→ **EXERCISE GOAL**: Copy out the lines below that hold the word "illustration".

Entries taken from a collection
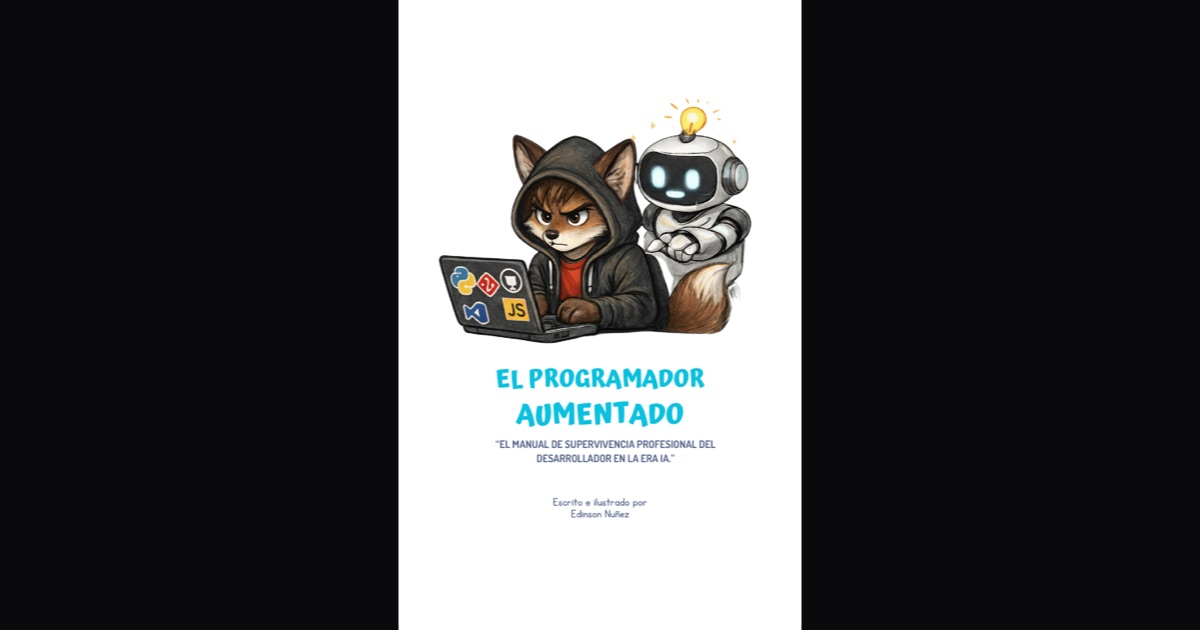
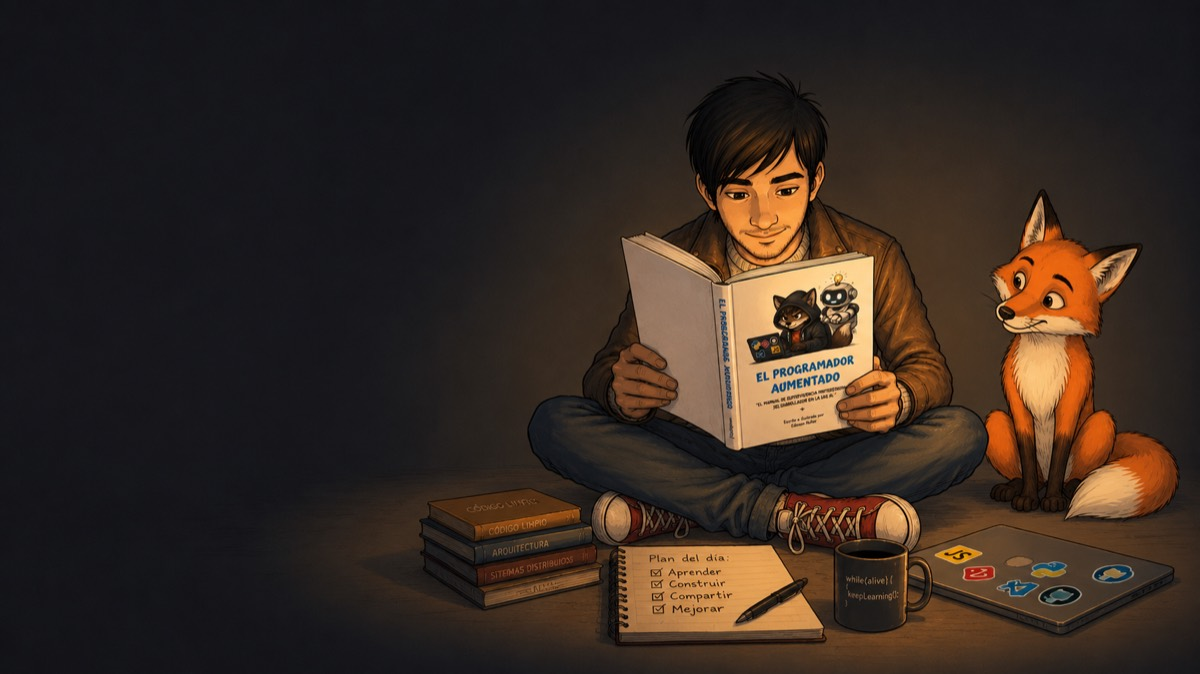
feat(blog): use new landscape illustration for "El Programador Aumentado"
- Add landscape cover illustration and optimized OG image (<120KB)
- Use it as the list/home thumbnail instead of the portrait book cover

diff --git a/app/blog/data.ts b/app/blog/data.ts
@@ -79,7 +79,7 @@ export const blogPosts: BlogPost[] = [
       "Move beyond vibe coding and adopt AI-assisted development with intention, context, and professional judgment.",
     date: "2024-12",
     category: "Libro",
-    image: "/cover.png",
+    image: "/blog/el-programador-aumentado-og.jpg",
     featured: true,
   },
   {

→ **TASK OUTPUT**:
feat(blog): use new landscape illustration for "El Programador Aumentado"
- Add landscape cover illustration and optimized OG image (<120KB)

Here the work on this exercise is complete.